The delightfully unlikable civilian inspector Shona Bally drags her superior Police Inspector Tom Quiss into a increasingly bizarre investigation, in which the bodies of elderly couples are found poisoned inside houses not their own. The pace is perfect, and the characters well-matched, with a real and unromantic tension between them. At the climax, the killers’ motive is found to be so startling that I balked at it for a moment. The skill of the scene, though, carried me through to a suspension of disbelief. I thoroughly enjoyed the whole book, and would read another adventure with this pair.

My review for KBR of Burning Uncle Tom’s Cabin by Carl Waters

NOTE: The Kindle Book Review received a free copy of this book for an independent, fair, and honest review. We are not associated with the author or Amazon.

This vigorous retelling of Uncle Tom’s Cabin focuses on George Harris, the young and innovative enslaved worker who ran away to find Canada and freedom for his family. Waters aims to find the story still alive behind the outdated original novel. Unlike the original, this book does not need to rely on the persuasion of white characters (or readers) of the essential equality of mankind. It tells a tense and nerve-wracking story of brutality and escape. The dialogue is a little weak, and I would have appreciated a darker, more lyrical prose. Nonetheless, I am looking forward to the sequels for a full reexamination of the themes that Stowe did not have the perspective to face.

My review for KBR of Per-Bast: A Tale of Cats in Ancient Egypt by Lara-Dawn Stiegler

NOTE: The Kindle Book Review received a free copy of this book for an independent, fair, and honest review. We are not associated with the author or Amazon.

As someone who loves historical fiction about ancient Egypt, I was quickly and easily drawn in, but this is Egyptian high fantasy, a little something different. It is a mythological tale, full of gods and monsters. I have to admit that I initially judged this book by its concept, because: cats. Talking cats. It did not sound promising. However, the strength of the prose and the solidity of the setting won me over.
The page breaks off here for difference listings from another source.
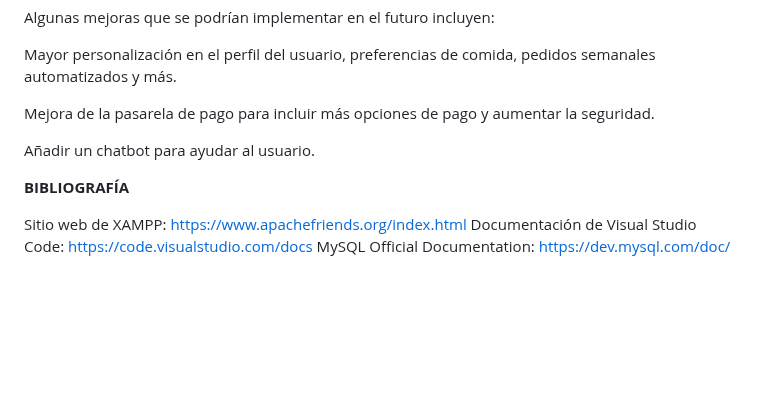
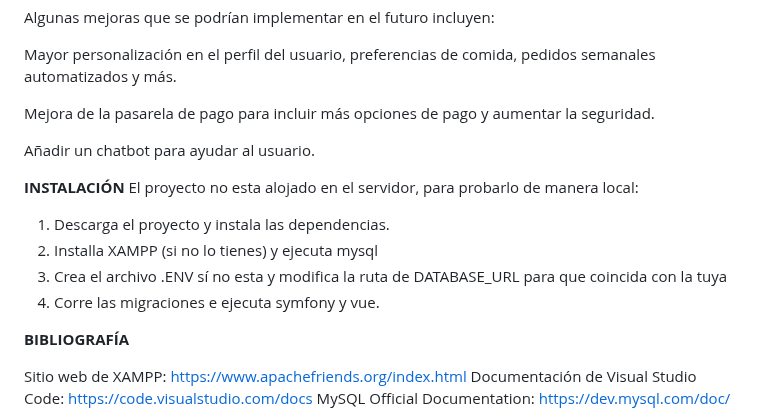
Before and after one commit to angelporlan/RestoManage, a Markdown page: README.md, the part around the change. Drawn GitHub-style; blank space fills up the shorter version.

```diff
--- a/README.md
+++ b/README.md
@@ -82,6 +82,14 @@ Mejora de la pasarela de pago para incluir más opciones de pago y aumentar la s
 
 Añadir un chatbot para ayudar al usuario.
 
+**INSTALACIÓN**
+El proyecto no esta alojado en el servidor, para probarlo de manera local:
+
+1) Descarga el proyecto y instala las dependencias.
+2) Installa XAMPP (si no lo tienes) y ejecuta mysql
+3) Crea el archivo .ENV sí no esta y modifica la ruta de DATABASE_URL para que coincida con la tuya
+4) Corre las migraciones e ejecuta symfony y vue.
+
 **BIBLIOGRAFÍA**
 
 Sitio web de XAMPP: https://www.apachefriends.org/index.html Documentación de Visual Studio Code:[ https://code.visualstudio.com/docs ](https://code.visualstudio.com/docs)MySQL Official Documentation:[ https://dev.mysql.com/doc/](https://dev.mysql.com/doc/)
```
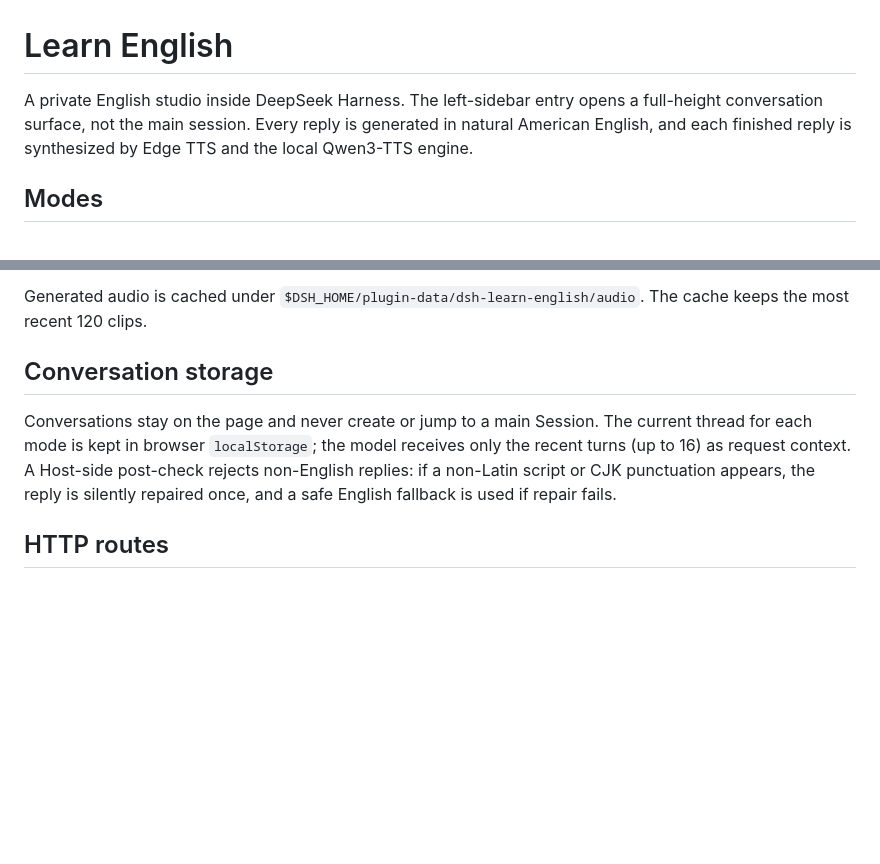
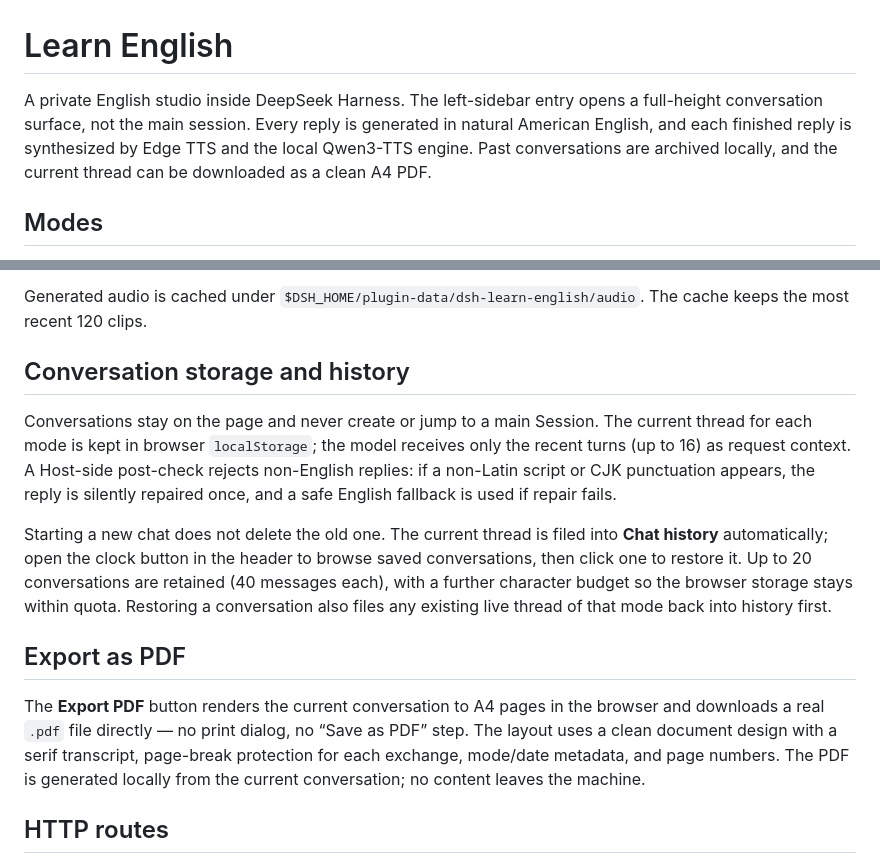
Before and after one commit to hafung/deepseek-harness-plugins, a Markdown page: plugins/dsh-learn-english/README.md, 2 parts joined by grey strips. GitHub-like rendering; blank space fills up the shorter version.

```diff
--- a/plugins/dsh-learn-english/README.md
+++ b/plugins/dsh-learn-english/README.md
@@ -1,6 +1,6 @@
 # Learn English
 
-A private English studio inside DeepSeek Harness. The left-sidebar entry opens a full-height conversation surface, not the main session. Every reply is generated in natural American English, and each finished reply is synthesized by Edge TTS and the local Qwen3-TTS engine.
+A private English studio inside DeepSeek Harness. The left-sidebar entry opens a full-height conversation surface, not the main session. Every reply is generated in natural American English, and each finished reply is synthesized by Edge TTS and the local Qwen3-TTS engine. Past conversations are archived locally, and the current thread can be downloaded as a clean A4 PDF.
 
 ## Modes
 
@@ -19,9 +19,15 @@ Edge is generated first and can auto-play. Qwen appears in the same message as s
 
 Generated audio is cached under `$DSH_HOME/plugin-data/dsh-learn-english/audio`. The cache keeps the most recent 120 clips.
 
-## Conversation storage
+## Conversation storage and history
 
 Conversations stay on the page and never create or jump to a main Session. The current thread for each mode is kept in browser `localStorage`; the model receives only the recent turns (up to 16) as request context. A Host-side post-check rejects non-English replies: if a non-Latin script or CJK punctuation appears, the reply is silently repaired once, and a safe English fallback is used if repair fails.
+
+Starting a new chat does not delete the old one. The current thread is filed into **Chat history** automatically; open the clock button in the header to browse saved conversations, then click one to restore it. Up to 20 conversations are retained (40 messages each), with a further character budget so the browser storage stays within quota. Restoring a conversation also files any existing live thread of that mode back into history first.
+
+## Export as PDF
+
+The **Export PDF** button renders the current conversation to A4 pages in the browser and downloads a real `.pdf` file directly — no print dialog, no “Save as PDF” step. The layout uses a clean document design with a serif transcript, page-break protection for each exchange, mode/date metadata, and page numbers. The PDF is generated locally from the current conversation; no content leaves the machine.
 
 ## HTTP routes
 
```
Also changed, not shown: README.md (+6 -2 lines), docs/images/learn-english-history.png (added), docs/images/learn-english-pdf.png (added), docs/images/learn-english.png, 2 other files.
Besides, if you have ever known a “supervisor cat,” the kind of cat who watches everything you do, it is not hard to believe they are well up on human and divine affairs. I was also interested in the use of the actual drama between Ramesses III and Queen Tiye – a true story that did not end well. In sum, I recommend this book as a real departure from the run of ancient Egyptian novels.

– L.T. Patridge (The Kindle Book Review)